(Data entries)
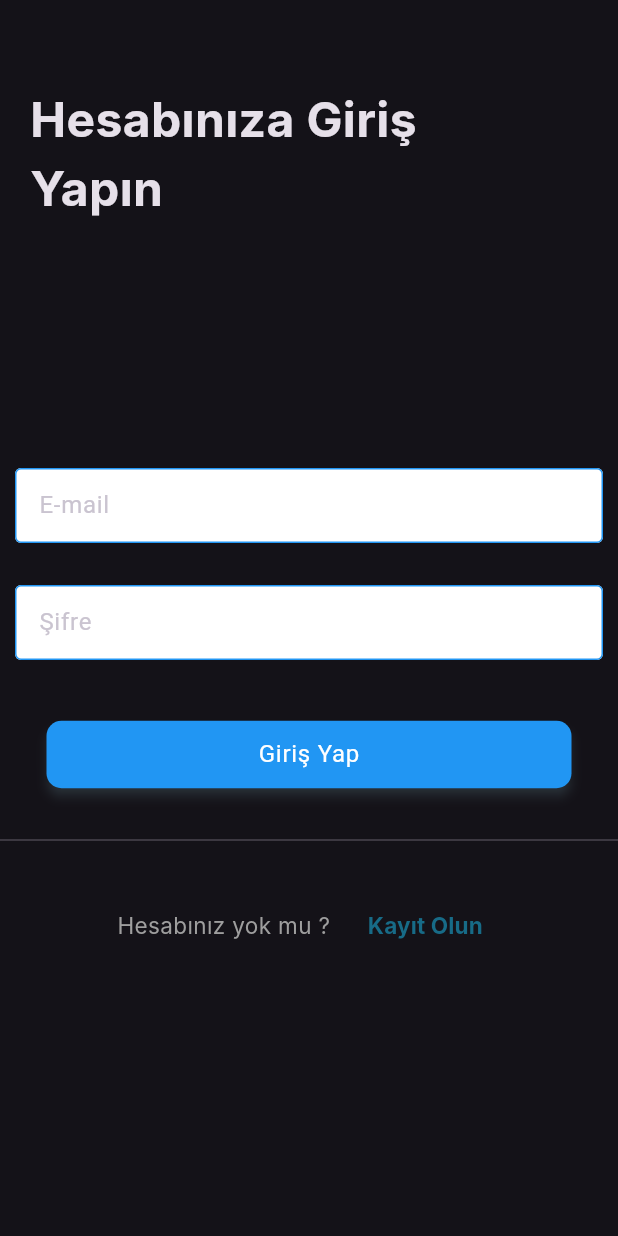
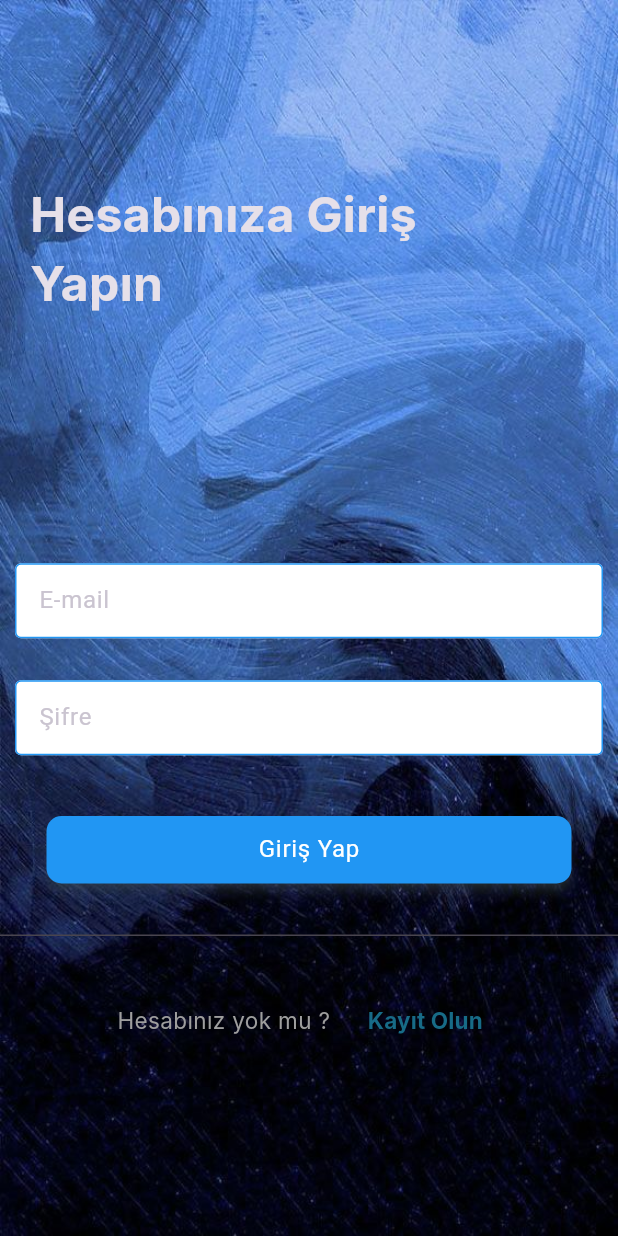
Before and after one commit to BerkErdgn/MotiX, a Flutter app: the screen it shows after launch, after a tap on "skip", on a phone screen of 412 x 824 dp. Run offline on Flutter 3.47's test engine with Material 3 defaults, Android fonts, the phone set to English and light mode, and no system bars; our stand-ins replace animated_splash_screen, cloud_firestore, firebase_auth, firebase_core, flutter_bloc, flutter_svg and 2 more; accounts and stored records are empty; network calls fail; Roboto replaces fonts that are missing (Inter).

Commit message:
LoginScreen Update
Background updated . (This was done with members in the group and this was done in the order of the meeting.)

```diff
--- a/lib/pages/login_page.dart
+++ b/lib/pages/login_page.dart
@@ -40,37 +40,36 @@ class _LoginPageState extends State<LoginPage> {
   @override
   Widget build(BuildContext context) {
     return Scaffold(
-      appBar: AppBar(
-        automaticallyImplyLeading: false,
+      resizeToAvoidBottomInset: false,
+      body: Stack(
+        children: [
+          Positioned.fill(
+            child: Image.asset(
+              "assets/backgroundImages.jpg",
+              fit: BoxFit.cover,
             ),
-      body: SingleChildScrollView(
-        child: SafeArea(
-          child: Container(
+          ),
+          SafeArea(
+            child: Center(
+              child: SingleChildScrollView(
                 child: Column(
                   mainAxisAlignment: MainAxisAlignment.start,
                   children: [
                     _HeadLineText(signText: signText),
-
                     InputField(controller: _controllerEmail, labelText: "E-mail"),
-
                     InputField(controller: _controllerPassword, labelText: "Şifre"),
-
-                const SizedBox(
-                  height: 25,
-                ),
+                    const SizedBox(height: 25),
                     RegisterButton(functionEmailAndPassword: signInWithEmailAndPassword, buttonText: ProjectText().enteringButtonText),
-                const SizedBox(
-                  height: 25,
-                ),
+                    const SizedBox(height: 25),
                     const Divider(),
-                const SizedBox(
-                  height: 25,
-                ),
+                    const SizedBox(height: 25),
                     const SignUpText(),
                   ],
                 ),
               ),
             ),
+          ),
+        ],
       ),
     );
   }
```
Also changed, not shown: assets/backgroundImages.jpg (added). Lines whose indentation alone changed are shown as unchanged.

§ THE PROBLEM: Exact repetition of each line above is expected; images are to be omitted.

§ OUTPUT FOR THIS TASK:
Before and after one commit to BerkErdgn/MotiX, a Flutter app: the screen it shows after launch, after a tap on "skip", on a phone screen of 412 x 824 dp. Run offline on Flutter 3.47's test engine with Material 3 defaults, Android fonts, the phone set to English and light mode, and no system bars; our stand-ins replace animated_splash_screen, cloud_firestore, firebase_auth, firebase_core, flutter_bloc, flutter_svg and 2 more; accounts and stored records are empty; network calls fail; Roboto replaces fonts that are missing (Inter).

Commit message:
LoginScreen Update
Background updated . (This was done with members in the group and this was done in the order of the meeting.)

```diff
--- a/lib/pages/login_page.dart
+++ b/lib/pages/login_page.dart
@@ -40,37 +40,36 @@ class _LoginPageState extends State<LoginPage> {
   @override
   Widget build(BuildContext context) {
     return Scaffold(
-      appBar: AppBar(
-        automaticallyImplyLeading: false,
+      resizeToAvoidBottomInset: false,
+      body: Stack(
+        children: [
+          Positioned.fill(
+            child: Image.asset(
+              "assets/backgroundImages.jpg",
+              fit: BoxFit.cover,
             ),
-      body: SingleChildScrollView(
-        child: SafeArea(
-          child: Container(
+          ),
+          SafeArea(
+            child: Center(
+              child: SingleChildScrollView(
                 child: Column(
                   mainAxisAlignment: MainAxisAlignment.start,
                   children: [
                     _HeadLineText(signText: signText),
-
                     InputField(controller: _controllerEmail, labelText: "E-mail"),
-
                     InputField(controller: _controllerPassword, labelText: "Şifre"),
-
-                const SizedBox(
-                  height: 25,
-                ),
+                    const SizedBox(height: 25),
                     RegisterButton(functionEmailAndPassword: signInWithEmailAndPassword, buttonText: ProjectText().enteringButtonText),
-                const SizedBox(
-                  height: 25,
-                ),
+                    const SizedBox(height: 25),
                     const Divider(),
-                const SizedBox(
-                  height: 25,
-                ),
+                    const SizedBox(height: 25),
                     const SignUpText(),
                   ],
                 ),
               ),
             ),
+          ),
+        ],
       ),
     );
   }
```
Also changed, not shown: assets/backgroundImages.jpg (added). Lines whose indentation alone changed are shown as unchanged.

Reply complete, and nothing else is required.